» Aim of the exercise: A faithful copy of the data is what is wanted, minus any pictures.

» Revision comparison data:
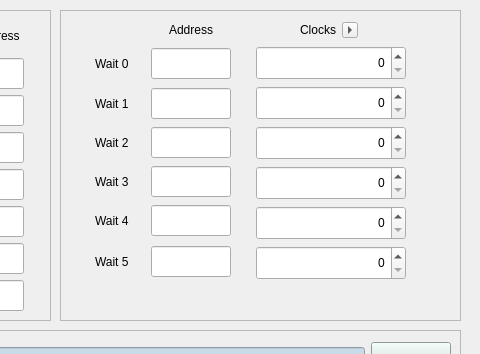
slsdetectorgroup/slsDetectorPackage, file pyctbgui/pyctbgui/ui/pattern.ui: the form before one commit; both pictures show x 390 to 870 and y 0 to 354 of the 870 by 800 pixel window.
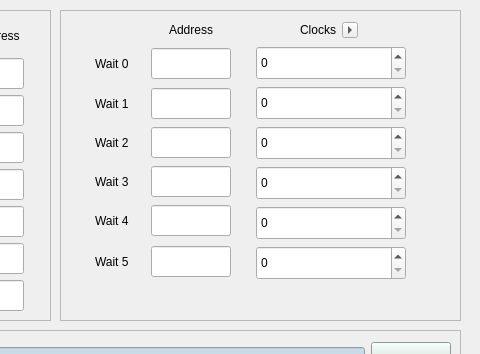
The form after the commit.

What changed in the file:
```diff
--- a/pyctbgui/pyctbgui/ui/pattern.ui
+++ b/pyctbgui/pyctbgui/ui/pattern.ui
@@ -1542,7 +1542,7 @@
          <number>6</number>
         </property>
         <item row="1" column="0">
-         <widget class="QSpinBox" name="spinBoxLoop1WaitClocks">
+         <widget class="QDoubleSpinBox" name="doubleSpinBoxLoop1WaitClocks">
           <property name="minimumSize">
            <size>
             <width>150</width>
@@ -1555,60 +1555,19 @@
             <height>34</height>
            </size>
           </property>
-          <property name="alignment">
-           <set>Qt::AlignRight|Qt::AlignTrailing|Qt::AlignVCenter</set>
+          <property name="inputMethodHints">
+           <set>Qt::ImhDigitsOnly</set>
           </property>
-          <property name="maximum">
-           <number>999999999</number>
+          <property name="decimals">
+           <number>0</number>
           </property>
-         </widget>
-        </item>
-        <item row="3" column="0">
-         <widget class="QSpinBox" name="spinBoxLoop3WaitClocks">
-          <property name="minimumSize">
-           <size>
-            <width>150</width>
-            <height>34</height>
-           </size>
-          </property>
-          <property name="maximumSize">
-           <size>
-            <width>150</width>
-            <height>34</height>
-           </size>
-          </property>
-          <property name="alignment">
-           <set>Qt::AlignRight|Qt::AlignTrailing|Qt::AlignVCenter</set>
-          </property>
           <property name="maximum">
-           <number>999999999</number>
-          </property>
-         </widget>
-        </item>
-        <item row="0" column="0">
-         <widget class="QSpinBox" name="spinBoxLoop0WaitClocks">
-          <property name="minimumSize">
-           <size>
-            <width>150</width>
-            <height>34</height>
-           </size>
-          </property>
-          <property name="maximumSize">
-           <size>
-            <width>150</width>
-            <height>34</height>
-           </size>
-          </property>
-          <property name="alignment">
-           <set>Qt::AlignRight|Qt::AlignTrailing|Qt::AlignVCenter</set>
-          </property>
-          <property name="maximum">
-           <number>999999999</number>
+           <double>9999999999.000000000000000</double>
           </property>
          </widget>
         </item>
         <item row="4" column="0">
-         <widget class="QSpinBox" name="spinBoxLoop4WaitClocks">
+         <widget class="QDoubleSpinBox" name="doubleSpinBoxLoop4WaitClocks">
           <property name="minimumSize">
            <size>
             <width>150</width>
@@ -1621,16 +1580,19 @@
             <height>34</height>
            </size>
           </property>
-          <property name="alignment">
-           <set>Qt::AlignRight|Qt::AlignTrailing|Qt::AlignVCenter</set>
+          <property name="inputMethodHints">
+           <set>Qt::ImhDigitsOnly</set>
           </property>
+          <property name="decimals">
+           <number>0</number>
+          </property>
           <property name="maximum">
-           <number>999999999</number>
+           <double>9999999999.000000000000000</double>
           </property>
          </widget>
         </item>
-        <item row="5" column="0">
-         <widget class="QSpinBox" name="spinBoxLoop5WaitClocks">
+        <item row="0" column="0">
+         <widget class="QDoubleSpinBox" name="doubleSpinBoxLoop0WaitClocks">
           <property name="minimumSize">
            <size>
             <width>150</width>
@@ -1643,16 +1605,44 @@
             <height>34</height>
            </size>
           </property>
-          <property name="alignment">
-           <set>Qt::AlignRight|Qt::AlignTrailing|Qt::AlignVCenter</set>
+          <property name="inputMethodHints">
+           <set>Qt::ImhDigitsOnly</set>
           </property>
+          <property name="decimals">
+           <number>0</number>
+          </property>
           <property name="maximum">
-           <number>999999999</number>
+           <double>9999999999.000000000000000</double>
+          </property>
+         </widget>
+        </item>
+        <item row="3" column="0">
+         <widget class="QDoubleSpinBox" name="doubleSpinBoxLoop3WaitClocks">
+          <property name="minimumSize">
+           <size>
+            <width>150</width>
+            <height>34</height>
+           </size>
+          </property>
+          <property name="maximumSize">
+           <size>
+            <width>150</width>
+            <height>34</height>
+           </size>
+          </property>
+          <property name="inputMethodHints">
+           <set>Qt::ImhDigitsOnly</set>
+          </property>
+          <property name="decimals">
+           <number>0</number>
+          </property>
+          <property name="maximum">
+           <double>9999999999.000000000000000</double>
           </property>
          </widget>
         </item>
         <item row="2" column="0">
-         <widget class="QSpinBox" name="spinBoxLoop2WaitClocks">
+         <widget class="QDoubleSpinBox" name="doubleSpinBoxLoop2WaitClocks">
           <property name="minimumSize">
            <size>
             <width>150</width>
@@ -1665,11 +1655,39 @@
             <height>34</height>
            </size>
           </property>
-          <property name="alignment">
-           <set>Qt::AlignRight|Qt::AlignTrailing|Qt::AlignVCenter</set>
+          <property name="inputMethodHints">
+           <set>Qt::ImhDigitsOnly</set>
           </property>
+          <property name="decimals">
+           <number>0</number>
+          </property>
           <property name="maximum">
-           <number>999999999</number>
+           <double>9999999999.000000000000000</double>
+          </property>
+         </widget>
+        </item>
+        <item row="5" column="0">
+         <widget class="QDoubleSpinBox" name="doubleSpinBoxLoop5WaitClocks">
+          <property name="minimumSize">
+           <size>
+            <width>150</width>
+            <height>34</height>
+           </size>
+          </property>
+          <property name="maximumSize">
+           <size>
+            <width>150</width>
+            <height>34</height>
+           </size>
+          </property>
+          <property name="inputMethodHints">
+           <set>Qt::ImhDigitsOnly</set>
+          </property>
+          <property name="decimals">
+           <number>0</number>
+          </property>
+          <property name="maximum">
+           <double>9999999999.000000000000000</double>
           </property>
          </widget>
         </item>
```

» Response for this exercise:
slsdetectorgroup/slsDetectorPackage, file pyctbgui/pyctbgui/ui/pattern.ui: the form before one commit; both pictures show x 390 to 870 and y 0 to 354 of the 870 by 800 pixel window.
The form after the commit.

What changed in the file:
```diff
--- a/pyctbgui/pyctbgui/ui/pattern.ui
+++ b/pyctbgui/pyctbgui/ui/pattern.ui
@@ -1542,7 +1542,7 @@
          <number>6</number>
         </property>
         <item row="1" column="0">
-         <widget class="QSpinBox" name="spinBoxLoop1WaitClocks">
+         <widget class="QDoubleSpinBox" name="doubleSpinBoxLoop1WaitClocks">
           <property name="minimumSize">
            <size>
             <width>150</width>
@@ -1555,60 +1555,19 @@
             <height>34</height>
            </size>
           </property>
-          <property name="alignment">
-           <set>Qt::AlignRight|Qt::AlignTrailing|Qt::AlignVCenter</set>
+          <property name="inputMethodHints">
+           <set>Qt::ImhDigitsOnly</set>
           </property>
-          <property name="maximum">
-           <number>999999999</number>
+          <property name="decimals">
+           <number>0</number>
           </property>
-         </widget>
-        </item>
-        <item row="3" column="0">
-         <widget class="QSpinBox" name="spinBoxLoop3WaitClocks">
-          <property name="minimumSize">
-           <size>
-            <width>150</width>
-            <height>34</height>
-           </size>
-          </property>
-          <property name="maximumSize">
-           <size>
-            <width>150</width>
-            <height>34</height>
-           </size>
-          </property>
-          <property name="alignment">
-           <set>Qt::AlignRight|Qt::AlignTrailing|Qt::AlignVCenter</set>
-          </property>
           <property name="maximum">
-           <number>999999999</number>
-          </property>
-         </widget>
-        </item>
-        <item row="0" column="0">
-         <widget class="QSpinBox" name="spinBoxLoop0WaitClocks">
-          <property name="minimumSize">
-           <size>
-            <width>150</width>
-            <height>34</height>
-           </size>
-          </property>
-          <property name="maximumSize">
-           <size>
-            <width>150</width>
-            <height>34</height>
-           </size>
-          </property>
-          <property name="alignment">
-           <set>Qt::AlignRight|Qt::AlignTrailing|Qt::AlignVCenter</set>
-          </property>
-          <property name="maximum">
-           <number>999999999</number>
+           <double>9999999999.000000000000000</double>
           </property>
          </widget>
         </item>
         <item row="4" column="0">
-         <widget class="QSpinBox" name="spinBoxLoop4WaitClocks">
+         <widget class="QDoubleSpinBox" name="doubleSpinBoxLoop4WaitClocks">
           <property name="minimumSize">
            <size>
             <width>150</width>
@@ -1621,16 +1580,19 @@
             <height>34</height>
            </size>
           </property>
-          <property name="alignment">
-           <set>Qt::AlignRight|Qt::AlignTrailing|Qt::AlignVCenter</set>
+          <property name="inputMethodHints">
+           <set>Qt::ImhDigitsOnly</set>
           </property>
+          <property name="decimals">
+           <number>0</number>
+          </property>
           <property name="maximum">
-           <number>999999999</number>
+           <double>9999999999.000000000000000</double>
           </property>
          </widget>
         </item>
-        <item row="5" column="0">
-         <widget class="QSpinBox" name="spinBoxLoop5WaitClocks">
+        <item row="0" column="0">
+         <widget class="QDoubleSpinBox" name="doubleSpinBoxLoop0WaitClocks">
           <property name="minimumSize">
            <size>
             <width>150</width>
@@ -1643,16 +1605,44 @@
             <height>34</height>
            </size>
           </property>
-          <property name="alignment">
-           <set>Qt::AlignRight|Qt::AlignTrailing|Qt::AlignVCenter</set>
+          <property name="inputMethodHints">
+           <set>Qt::ImhDigitsOnly</set>
           </property>
+          <property name="decimals">
+           <number>0</number>
+          </property>
           <property name="maximum">
-           <number>999999999</number>
+           <double>9999999999.000000000000000</double>
+          </property>
+         </widget>
+        </item>
+        <item row="3" column="0">
+         <widget class="QDoubleSpinBox" name="doubleSpinBoxLoop3WaitClocks">
+          <property name="minimumSize">
+           <size>
+            <width>150</width>
+            <height>34</height>
+           </size>
+          </property>
+          <property name="maximumSize">
+           <size>
+            <width>150</width>
+            <height>34</height>
+           </size>
+          </property>
+          <property name="inputMethodHints">
+           <set>Qt::ImhDigitsOnly</set>
+          </property>
+          <property name="decimals">
+           <number>0</number>
+          </property>
+          <property name="maximum">
+           <double>9999999999.000000000000000</double>
           </property>
          </widget>
         </item>
         <item row="2" column="0">
-         <widget class="QSpinBox" name="spinBoxLoop2WaitClocks">
+         <widget class="QDoubleSpinBox" name="doubleSpinBoxLoop2WaitClocks">
           <property name="minimumSize">
            <size>
             <width>150</width>
@@ -1665,11 +1655,39 @@
             <height>34</height>
            </size>
           </property>
-          <property name="alignment">
-           <set>Qt::AlignRight|Qt::AlignTrailing|Qt::AlignVCenter</set>
+          <property name="inputMethodHints">
+           <set>Qt::ImhDigitsOnly</set>
           </property>
+          <property name="decimals">
+           <number>0</number>
+          </property>
           <property name="maximum">
-           <number>999999999</number>
+           <double>9999999999.000000000000000</double>
+          </property>
+         </widget>
+        </item>
+        <item row="5" column="0">
+         <widget class="QDoubleSpinBox" name="doubleSpinBoxLoop5WaitClocks">
+          <property name="minimumSize">
+           <size>
+            <width>150</width>
+            <height>34</height>
+           </size>
+          </property>
+          <property name="maximumSize">
+           <size>
+            <width>150</width>
+            <height>34</height>
+           </size>
+          </property>
+          <property name="inputMethodHints">
+           <set>Qt::ImhDigitsOnly</set>
+          </property>
+          <property name="decimals">
+           <number>0</number>
+          </property>
+          <property name="maximum">
+           <double>9999999999.000000000000000</double>
           </property>
          </widget>
         </item>
```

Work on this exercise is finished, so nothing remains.